The Taiwan High Court on Tuesday found 22 participants of the Sunflower student movement in 2014 not guilty of obstructing official business.
Student protesters occupied the Legislature for nearly a month in March and April 2014. They were unhappy with attempts by the then majority Kuomintang to force the passage of a controversial trade pact with China. The 22 were also found not guilty by the Taipei District Court in March last year.
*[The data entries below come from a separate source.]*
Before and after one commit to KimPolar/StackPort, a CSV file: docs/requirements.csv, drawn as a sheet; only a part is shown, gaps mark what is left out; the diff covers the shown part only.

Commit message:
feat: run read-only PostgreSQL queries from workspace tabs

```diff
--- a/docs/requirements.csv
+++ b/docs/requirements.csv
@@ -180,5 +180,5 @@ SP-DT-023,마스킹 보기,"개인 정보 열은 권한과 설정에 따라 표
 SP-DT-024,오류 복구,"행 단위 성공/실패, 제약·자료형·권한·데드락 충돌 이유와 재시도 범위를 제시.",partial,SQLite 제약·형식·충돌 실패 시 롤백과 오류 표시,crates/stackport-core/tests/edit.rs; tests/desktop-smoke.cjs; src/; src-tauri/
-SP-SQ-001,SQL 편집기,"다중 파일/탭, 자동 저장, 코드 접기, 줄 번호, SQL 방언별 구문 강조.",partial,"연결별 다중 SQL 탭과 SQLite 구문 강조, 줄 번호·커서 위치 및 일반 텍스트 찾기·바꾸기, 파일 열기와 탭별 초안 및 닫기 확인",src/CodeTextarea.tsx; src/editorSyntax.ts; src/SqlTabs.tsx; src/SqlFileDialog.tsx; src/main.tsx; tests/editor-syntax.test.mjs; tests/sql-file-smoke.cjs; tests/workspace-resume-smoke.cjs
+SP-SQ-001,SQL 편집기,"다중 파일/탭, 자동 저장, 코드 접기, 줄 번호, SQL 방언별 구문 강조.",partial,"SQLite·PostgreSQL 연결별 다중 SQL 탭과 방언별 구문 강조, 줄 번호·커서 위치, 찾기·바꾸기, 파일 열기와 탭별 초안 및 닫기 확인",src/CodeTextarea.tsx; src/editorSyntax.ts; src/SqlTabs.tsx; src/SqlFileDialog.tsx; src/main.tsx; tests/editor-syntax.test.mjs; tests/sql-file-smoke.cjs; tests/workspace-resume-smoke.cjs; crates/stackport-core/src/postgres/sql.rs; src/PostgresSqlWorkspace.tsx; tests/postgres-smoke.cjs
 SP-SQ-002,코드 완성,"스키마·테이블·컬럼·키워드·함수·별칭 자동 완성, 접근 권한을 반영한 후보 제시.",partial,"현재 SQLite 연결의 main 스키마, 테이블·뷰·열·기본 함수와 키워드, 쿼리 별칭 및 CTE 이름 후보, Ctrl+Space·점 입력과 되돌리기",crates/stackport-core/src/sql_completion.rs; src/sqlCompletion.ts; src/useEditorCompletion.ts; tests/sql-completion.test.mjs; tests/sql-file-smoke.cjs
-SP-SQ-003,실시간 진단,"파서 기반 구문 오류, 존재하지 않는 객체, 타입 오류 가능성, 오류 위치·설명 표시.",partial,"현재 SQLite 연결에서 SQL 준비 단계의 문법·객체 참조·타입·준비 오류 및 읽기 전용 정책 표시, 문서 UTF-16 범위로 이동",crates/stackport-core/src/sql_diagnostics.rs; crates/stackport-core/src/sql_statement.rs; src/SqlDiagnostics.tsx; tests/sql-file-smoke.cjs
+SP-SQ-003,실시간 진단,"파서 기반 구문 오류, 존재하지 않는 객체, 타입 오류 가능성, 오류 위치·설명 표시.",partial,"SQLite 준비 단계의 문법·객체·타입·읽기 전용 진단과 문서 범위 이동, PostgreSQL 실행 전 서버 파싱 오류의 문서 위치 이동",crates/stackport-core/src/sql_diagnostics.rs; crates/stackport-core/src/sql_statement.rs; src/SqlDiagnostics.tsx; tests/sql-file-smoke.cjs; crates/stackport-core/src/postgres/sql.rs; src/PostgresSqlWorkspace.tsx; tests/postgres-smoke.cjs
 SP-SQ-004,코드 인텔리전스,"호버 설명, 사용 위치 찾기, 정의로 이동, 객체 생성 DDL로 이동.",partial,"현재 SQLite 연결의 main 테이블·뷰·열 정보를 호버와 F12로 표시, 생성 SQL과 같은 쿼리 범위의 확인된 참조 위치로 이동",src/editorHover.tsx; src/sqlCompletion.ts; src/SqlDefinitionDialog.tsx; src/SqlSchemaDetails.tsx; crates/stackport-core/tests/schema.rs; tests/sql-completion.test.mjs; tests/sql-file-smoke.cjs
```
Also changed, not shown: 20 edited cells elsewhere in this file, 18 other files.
A spokesperson for the high court, Chiou Jong-yi said however that Tuesday’s verdict was different from the district court’s. Chiou said, "The district court found the defendants not guilty on grounds of right of resistance or civil disobedience. However, the high court said the prosecutors did not charge the defendants on occupation of the Legislature but on their speech, whether it carried any form of incitement, obstruction of official duties, insult to the government or violation of the Assembly and Parade Act. Since there was no charge on the occupation of the Legislature, then it is not an issue of civil disobedience or right of resistance."
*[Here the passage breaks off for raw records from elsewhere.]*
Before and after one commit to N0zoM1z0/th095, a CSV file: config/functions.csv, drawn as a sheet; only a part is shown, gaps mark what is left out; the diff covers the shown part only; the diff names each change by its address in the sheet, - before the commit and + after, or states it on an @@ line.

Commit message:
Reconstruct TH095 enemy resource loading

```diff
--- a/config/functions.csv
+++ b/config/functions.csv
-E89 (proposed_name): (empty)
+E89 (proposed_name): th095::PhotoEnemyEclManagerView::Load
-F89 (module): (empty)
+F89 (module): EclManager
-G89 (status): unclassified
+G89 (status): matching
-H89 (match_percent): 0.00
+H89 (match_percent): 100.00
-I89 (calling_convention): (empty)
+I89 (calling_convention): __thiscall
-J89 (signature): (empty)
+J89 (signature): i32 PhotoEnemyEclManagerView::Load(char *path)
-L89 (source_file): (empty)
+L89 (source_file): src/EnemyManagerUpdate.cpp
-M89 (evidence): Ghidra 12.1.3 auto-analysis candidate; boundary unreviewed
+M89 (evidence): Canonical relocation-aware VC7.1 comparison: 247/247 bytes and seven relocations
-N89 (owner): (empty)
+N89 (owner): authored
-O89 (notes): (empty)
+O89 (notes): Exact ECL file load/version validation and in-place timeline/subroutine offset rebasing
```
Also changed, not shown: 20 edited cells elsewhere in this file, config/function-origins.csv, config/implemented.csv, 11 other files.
Present at the verdict was Huang Kuo-chang, a lawmaker from the New Power Party that formed out of the Sunflower movement. Huang said the high court’s verdict holds significance for the future development of Taiwan’s politics.